ARCD

(redirected from Age-Related Cognitive Decline)
AcronymDefinition
ARCDAge-Related Cognitive Decline
ARCDArmy Reserve Careers Division (US Army)
ARCDAuto- und Reiseclub Deutschland
ARCDAcquired Renal Cystic Disease
ARCDAppetite Regulating Compound Database (Institute of Computational Biology; India)
ARCDAPOBEC (Apolipoprotein B mRNA Editing Enzyme Catalytic Polypeptide-Like) Related Cytidine Deaminase (protein)
ARCDArthroscopic Rotator Cuff Debridement (orthopedics)
References in periodicals archive ?
Cognitive reserve refers to a complex system of neural connections, which can adapt more readily when age-related cognitive decline begins.
One of the most prevalent health concerns for the brain is age-related cognitive decline.
Having a healthy and constant communication with yourfriends,loved ones, as well as the new people in your life can help slow down the aging of brain neurons which can lead to age-related cognitive decline. Released Have more room for fun new memories, discoveriesandachievements with proper exercise and nutrient intake.
The idea of age-related cognitive decline strikes fear in the hearts of many men and women, but there are ways for adults to maintain their mental acuity well into their golden years.
Cognitive training, which includes programs "aimed at enhancing reasoning and problem solving, memory, and speed of processing, to delay or slow age-related cognitive decline. May or may not be computer-based."
Few studies have examined the influence of low schooling levels on age-related cognitive decline in countries with wide social and economic inequalities.
The results supported earlier research involving older adults with age-related cognitive decline, which suggested that drinking Concord grape juice can improve mental functioning in cognitive tasks such as list learning and perhaps also short-term retention and spatial memory.
The health of small vessels of the brain is important not only in age-related cognitive decline, but also in amyloid clearance.
High levels of homocysteine in the blood have been linked with greater risk for age-related cognitive decline, such as impaired thinking and memory, as well as Alzheimer's disease.

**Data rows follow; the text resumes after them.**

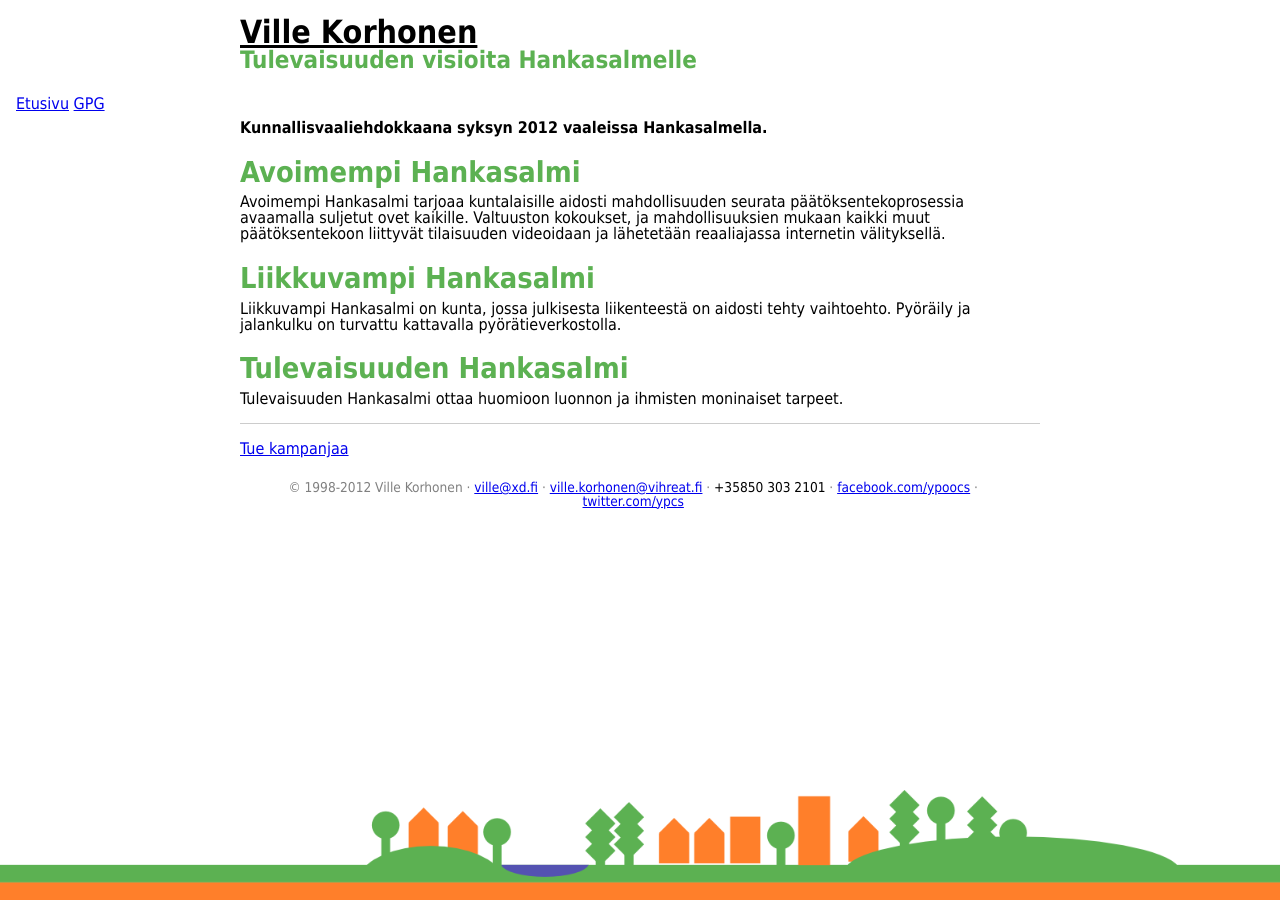
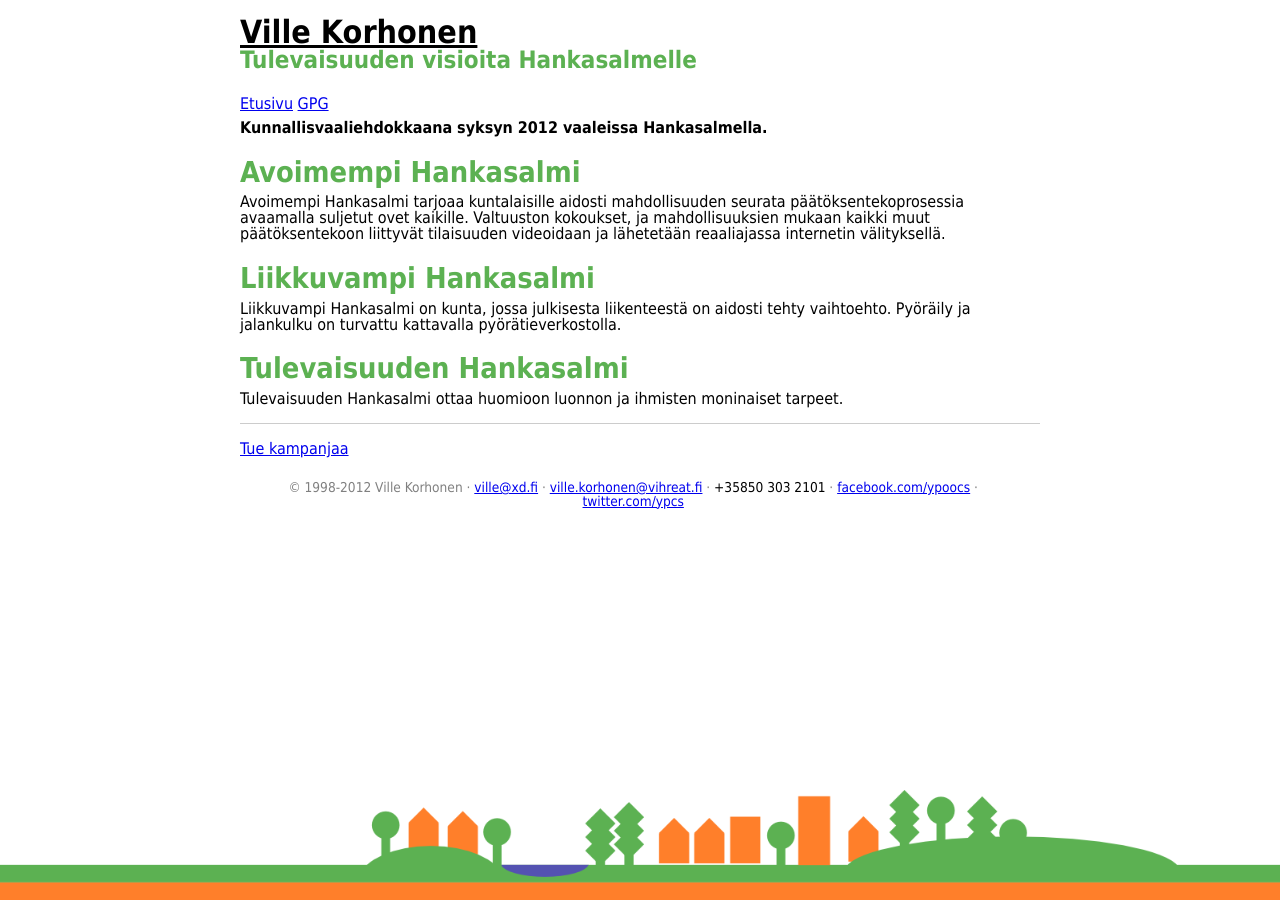
Before and after one commit to annavonzansen/ypcs.github.com, a Jekyll site: the page built from index.html, in a window 1280 px wide. Built offline with Jekyll 4.4.1, drawn with Linux system fonts in a browser that asks for light colours; nearby versions of some CDN libraries; library files that are not in the unit come from our copies; Markdown is read by kramdown in place of the engine named in the settings.

Commit message:
#mainmenu width

```diff
--- a/media/css/kuntavaalit2012.css
+++ b/media/css/kuntavaalit2012.css
@@ -8,7 +8,8 @@ body {
 }
 header,
 #main,
-footer {
+footer,
+#mainmenu {
   max-width: 800px;
   margin-left: auto;
   margin-right: auto;
--- a/media/css/kuntavaalit2012.less
+++ b/media/css/kuntavaalit2012.less
@@ -14,7 +14,7 @@ body {
 //    min-height: 100%;
 }
 
-header, #main, footer {
+header, #main, footer, #mainmenu {
 	max-width: 800px;
 	margin-left: auto;
 	margin-right: auto;
```
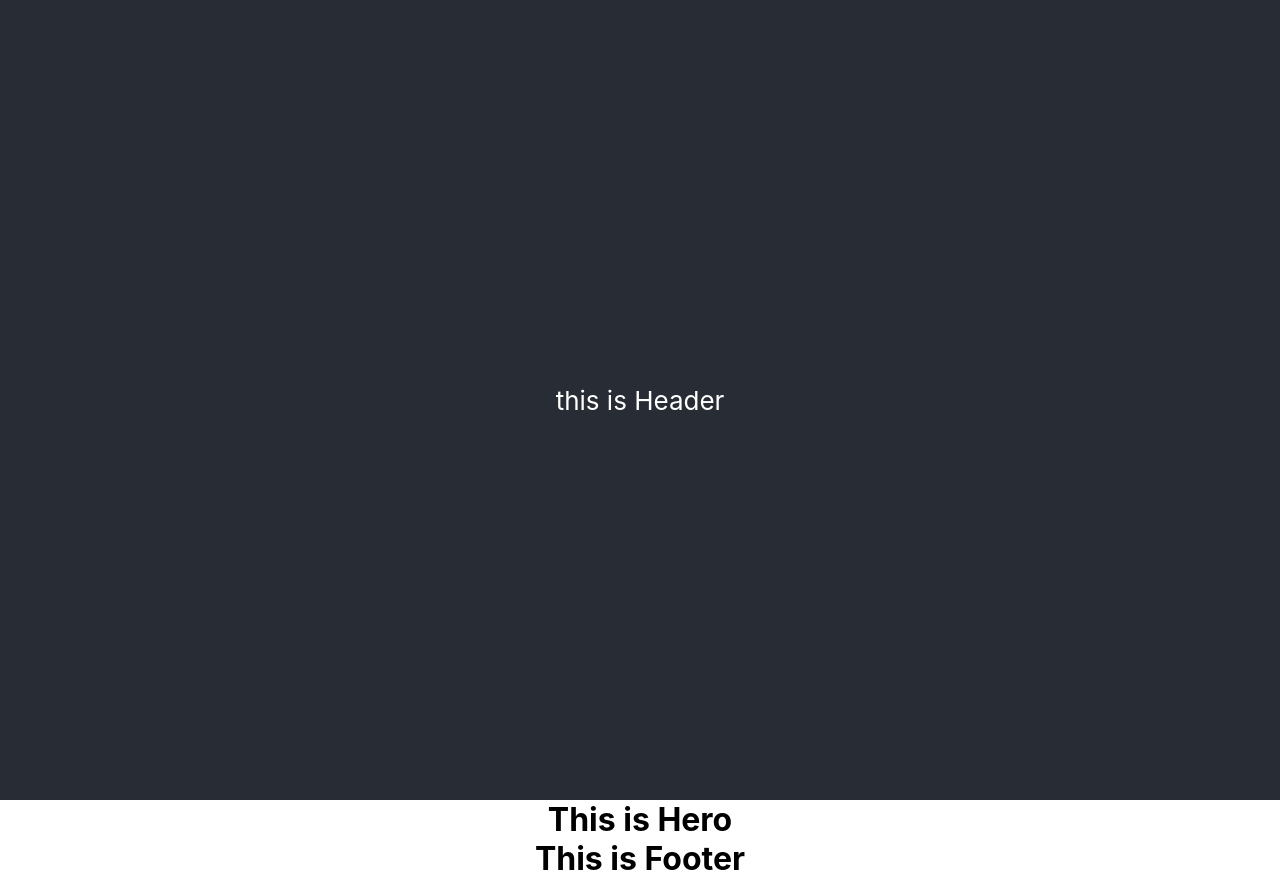
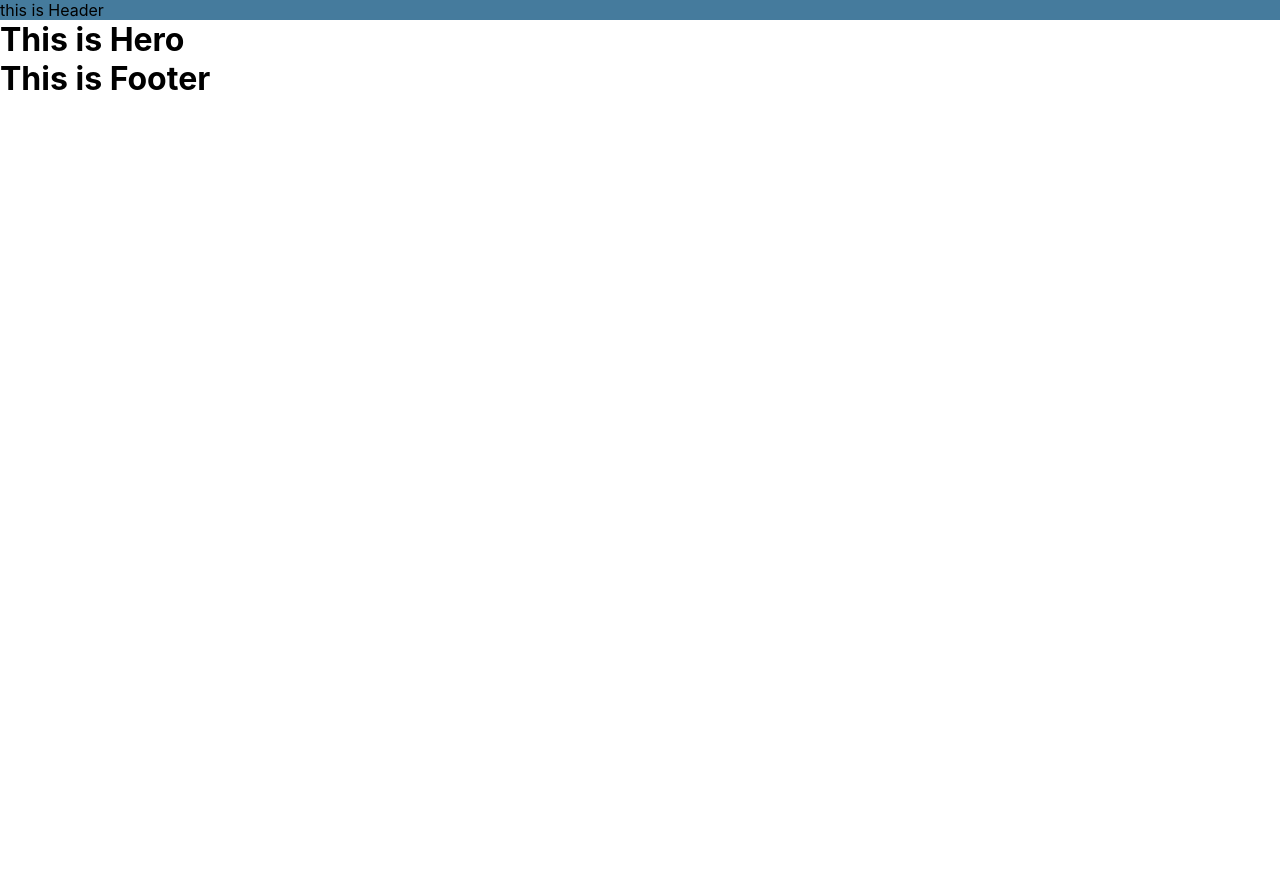
Before and after one commit to jaRue1/react-sass-app, a React (Create React App) app: page / in a window 1280 px wide. After the commit the page ends 800 px from the top, so only its background shows below. Built offline with nearby package versions, Linux system fonts and the light colour scheme; the HTML template or start-up script is replaced by a standard one.

Commit message:
imported fonts

```diff
--- a/src/App.js
+++ b/src/App.js
@@ -4,11 +4,11 @@ import Footer from './components/Footer'
 import Hero from './components/Hero'
 function App() {
   return (
-    <div className="App">
+    <>
     <Header/>
     <Hero/>
     <Footer/>
-    </div>
+    </>
   );
 }
 
--- a/src/components/Header/index.js
+++ b/src/components/Header/index.js
@@ -2,7 +2,7 @@ import React from 'react'
 
 function Header (){
 return (
-  <header className="App-header">
+  <header >
   <p>
     this is Header
   </p>
--- a/src/styles/_main.scss
+++ b/src/styles/_main.scss
@@ -1,3 +1,5 @@
+@import url('https://fonts.googleapis.com/css2?family=Montserrat:wght@100;400;700;900&display=swap');
+// Reset
 *,
 * ::after,
 * ::before {
@@ -5,6 +7,13 @@
   padding: 0;
   box-sizing: inherit;
 }
+
+@import './base/variables';
+@import './components/header';
+@import './components/hero';
+@import './components/footer';
+
+
 
 body {
   margin: 0;
@@ -22,28 +31,8 @@ code {
 
 
 
-.App {
-  text-align: center;
-}
-
-
 @media (prefers-reduced-motion: no-preference) {
   .App-logo {
     animation: App-logo-spin infinite 20s linear;
   }
 }
-
-.App-header {
-  background-color: #282c34;
-  min-height: 100vh;
-  display: flex;
-  flex-direction: column;
-  align-items: center;
-  justify-content: center;
-  font-size: calc(10px + 2vmin);
-  color: white;
-}
-
-.App-link {
-  color: #61dafb;
-}
--- a/src/styles/base/_variables.scss
+++ b/src/styles/base/_variables.scss
@@ -0,0 +1,9 @@
+$primary-color: #457b9d;
+$lightblue-color: #a8dadc;
+$darkblue-color: #1d3357;
+$pale-color: #f1faee;
+$red-color: #e63946;
+
+@mixin default-font {
+  font-family: 'sans-serif', -apple-system, BlinkMacSystemFont, 'Segoe UI', Roboto, Oxygen, Ubuntu, Cantarell, 'Open Sans', 'Helvetica Neue', sans-serif ;
+}
--- a/src/styles/components/_header.scss
+++ b/src/styles/components/_header.scss
@@ -0,0 +1,3 @@
+header{
+  background-color: $primary-color;
+}
```
Also changed, not shown: src/styles/components/_main.scss (deleted).
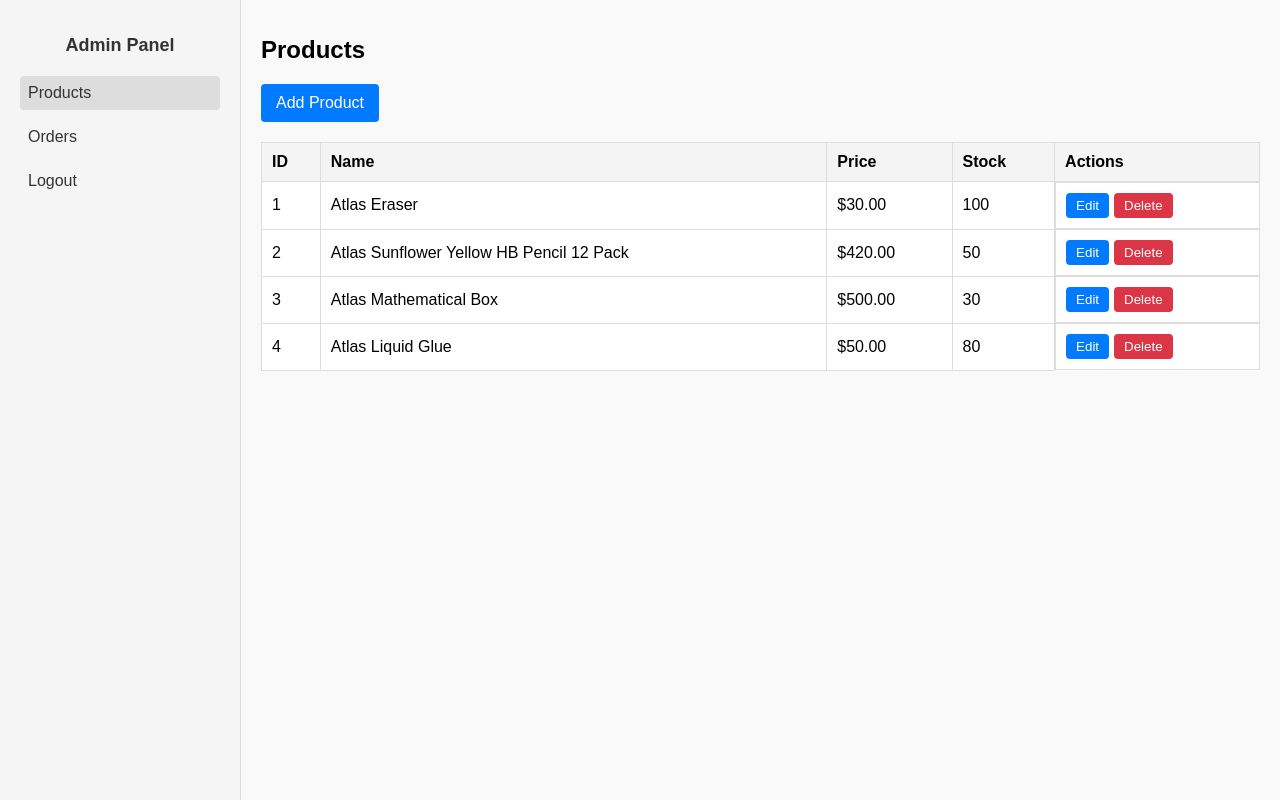
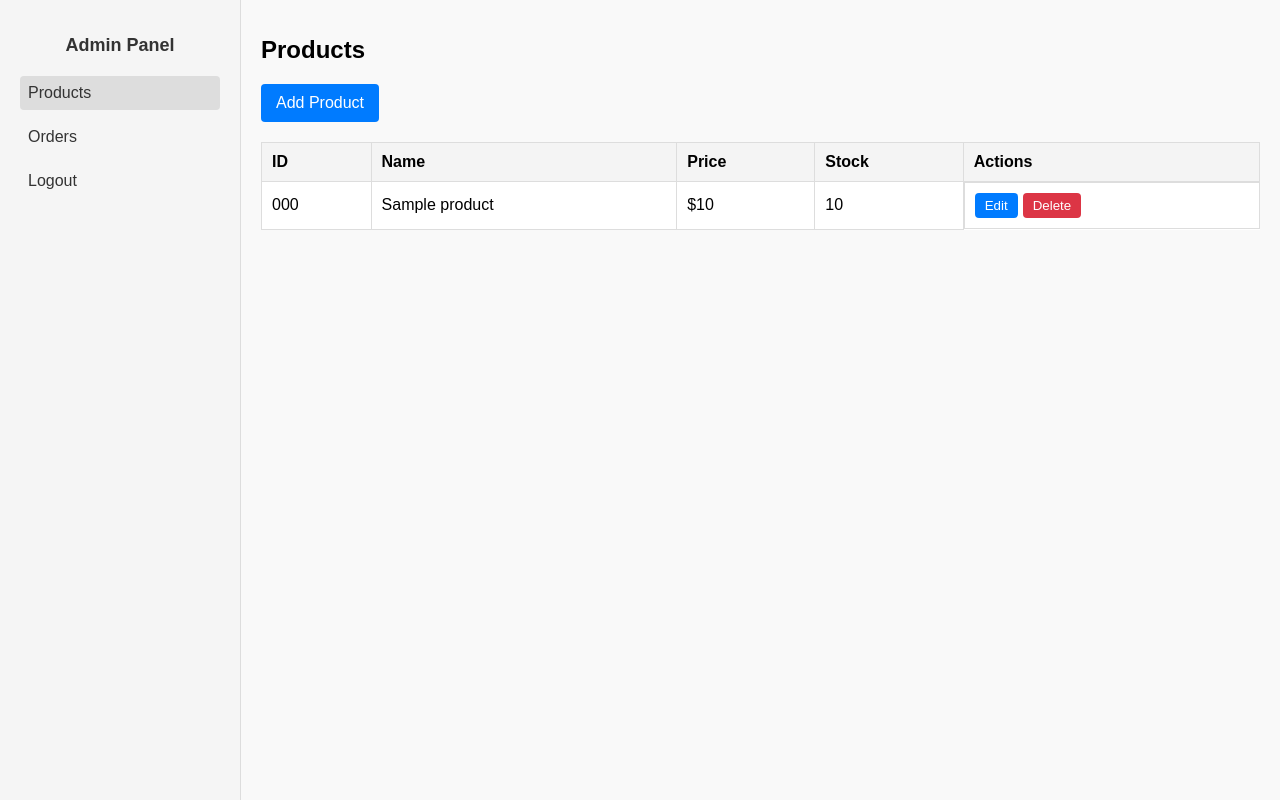
Before and after one commit to matheeshapathirana/Deskshop, a PHP site: page /Admin/admin.php in a window 1280 px wide. Run offline with PHP 8.4, Linux system fonts and the light colour scheme; the visitor is signed in with stand-in values (Sample User, id 1); tables that the repository leaves empty or names only in its code hold one stand-in row (values such as "Sample post").

Commit message:
Add product management features with add, edit, and delete functionality

```diff
--- a/Admin/admin.php
+++ b/Admin/admin.php
@@ -28,6 +28,55 @@ if ($results && mysqli_num_rows($results) > 0) {
     <meta name="viewport" content="width=device-width, initial-scale=1.0">
     <title>Admin Panel</title>
     <link rel="stylesheet" href="admin.css">
+    <script>
+    function addProduct() {
+        let code = prompt("Enter product code:");
+        if (!code) return;
+        let name = prompt("Enter product name:");
+        if (!name) return;
+        let price = prompt("Enter product price:");
+        if (!price) return;
+        let stock = prompt("Enter product stock:");
+        if (!stock) return;
+        let image_url = prompt("Enter image URL:");
+        if (!image_url) return;
+        let categories = prompt("Enter categories (comma separated):");
+        if (!categories) return;
+
+        // Fill form fields
+        document.getElementById('add_code').value = code;
+        document.getElementById('add_name').value = name;
+        document.getElementById('add_price').value = price;
+        document.getElementById('add_stock').value = stock;
+        document.getElementById('add_image_url').value = image_url;
+        document.getElementById('add_categories').value = categories;
+
+        // Submit the form
+        document.getElementById('addProductForm').submit();
+    }
+
+    function editProduct(code, name, price, stock) {
+        let newName = prompt("Edit product name:", name);
+        if (newName === null) return;
+        let newPrice = prompt("Edit product price:", price);
+        if (newPrice === null) return;
+        let newStock = prompt("Edit product stock:", stock);
+        if (newStock === null) return;
+
+        document.getElementById('edit_code').value = code;
+        document.getElementById('edit_name').value = newName;
+        document.getElementById('edit_price').value = newPrice;
+        document.getElementById('edit_stock').value = newStock;
+        document.getElementById('editProductForm').submit();
+    }
+
+    function deleteProduct(code) {
+        if (confirm("Are you sure you want to delete this product?")) {
+            document.getElementById('delete_code').value = code;
+            document.getElementById('deleteProductForm').submit();
+        }
+    }
+    </script>
 </head>
 <body>
     <div class="admin-panel">
@@ -39,7 +88,24 @@ if ($results && mysqli_num_rows($results) > 0) {
         </div>
         <div class="main-content">
             <h1>Products</h1>
-            <a href="#add" class="button">Add Product</a>
+            <a href="#add" class="button" onclick="addProduct()">Add Product</a>
+            <form id="addProductForm" action="add_product.php" method="post" style="display:none;">
+                <input type="hidden" name="code" id="add_code">
+                <input type="hidden" name="name" id="add_name">
+                <input type="hidden" name="price" id="add_price">
+                <input type="hidden" name="stock" id="add_stock">
+                <input type="hidden" name="image_url" id="add_image_url">
+                <input type="hidden" name="categories" id="add_categories">
+            </form>
+            <form id="editProductForm" action="edit_product.php" method="post" style="display:none;">
+                <input type="hidden" name="code" id="edit_code">
+                <input type="hidden" name="name" id="edit_name">
+                <input type="hidden" name="price" id="edit_price">
+                <input type="hidden" name="stock" id="edit_stock">
+            </form>
+            <form id="deleteProductForm" action="delete_product.php" method="post" style="display:none;">
+                <input type="hidden" name="code" id="delete_code">
+            </form>
             <table>
                 <thead>
                     <tr>
@@ -51,46 +117,32 @@ if ($results && mysqli_num_rows($results) > 0) {
                     </tr>
                 </thead>
                 <tbody>
-                    <tr>
-                        <td>1</td>
-                        <td>Atlas Eraser</td>
-                        <td>$30.00</td>
-                        <td>100</td>
-                        <td class="action-buttons">
-                            <button class="edit-button">Edit</button>
-                            <button class="delete-button">Delete</button>
-                        </td>
-                    </tr>
-                    <tr>
-                        <td>2</td>
-                        <td>Atlas Sunflower Yellow HB Pencil 12 Pack</td>
-                        <td>$420.00</td>
-                        <td>50</td>
-                        <td class="action-buttons">
-                            <button class="edit-button">Edit</button>
-                            <button class="delete-button">Delete</button>
-                        </td>
-                    </tr>
-                    <tr>
-                        <td>3</td>
-                        <td>Atlas Mathematical Box</td>
-                        <td>$500.00</td>
-                        <td>30</td>
-                        <td class="action-buttons">
-                            <button class="edit-button">Edit</button>
-                            <button class="delete-button">Delete</button>
-                        </td>
-                    </tr>
-                    <tr>
-                        <td>4</td>
-                        <td>Atlas Liquid Glue</td>
-                        <td>$50.00</td>
-                        <td>80</td>
-                        <td class="action-buttons">
-                            <button class="edit-button">Edit</button>
-                            <button class="delete-button">Delete</button>
-                        </td>
-                    </tr>
+                    <?php
+                    $sql = "SELECT p.product_code, p.name, p.price, p.stock
+                            FROM products p";
+                    $result = mysqli_query($con, $sql);
+                    if ($result && mysqli_num_rows($result) > 0) {
+                        while ($row = mysqli_fetch_assoc($result)) {
+                            echo "<tr>";
+                            echo "<td>" . htmlspecialchars($row['product_code']) . "</td>";
+                            echo "<td>" . htmlspecialchars($row['name']) . "</td>";
+                            echo "<td>$" . htmlspecialchars($row['price']) . "</td>";
+                            echo "<td>" . htmlspecialchars($row['stock']) . "</td>";
+                            echo '<td class="action-buttons">
+                                    <button class="edit-button" type="button" onclick="editProduct('
+                                        . '\'' . addslashes($row['product_code']) . '\','
+                                        . '\'' . addslashes($row['name']) . '\','
+                                        . '\'' . addslashes($row['price']) . '\','
+                                        . '\'' . addslashes($row['stock']) . '\')">Edit</button>
+                                    <button class="delete-button" type="button" onclick="deleteProduct(\''
+                                        . addslashes($row['product_code']) . '\')">Delete</button>
+                                </td>';
+                            echo "</tr>";
+                        }
+                    } else {
+                        echo "<tr><td colspan='5'>No products found.</td></tr>";
+                    }
+                    ?>
                 </tbody>
             </table>
         </div>
```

Cognitate specifically helps to improve cognitive ability, improve memory and protects against age-related cognitive decline.
The clinic works with people with age-related cognitive decline, people with dementias, including Alzheimer's, and entire families to provide family-based education, Isaacson said.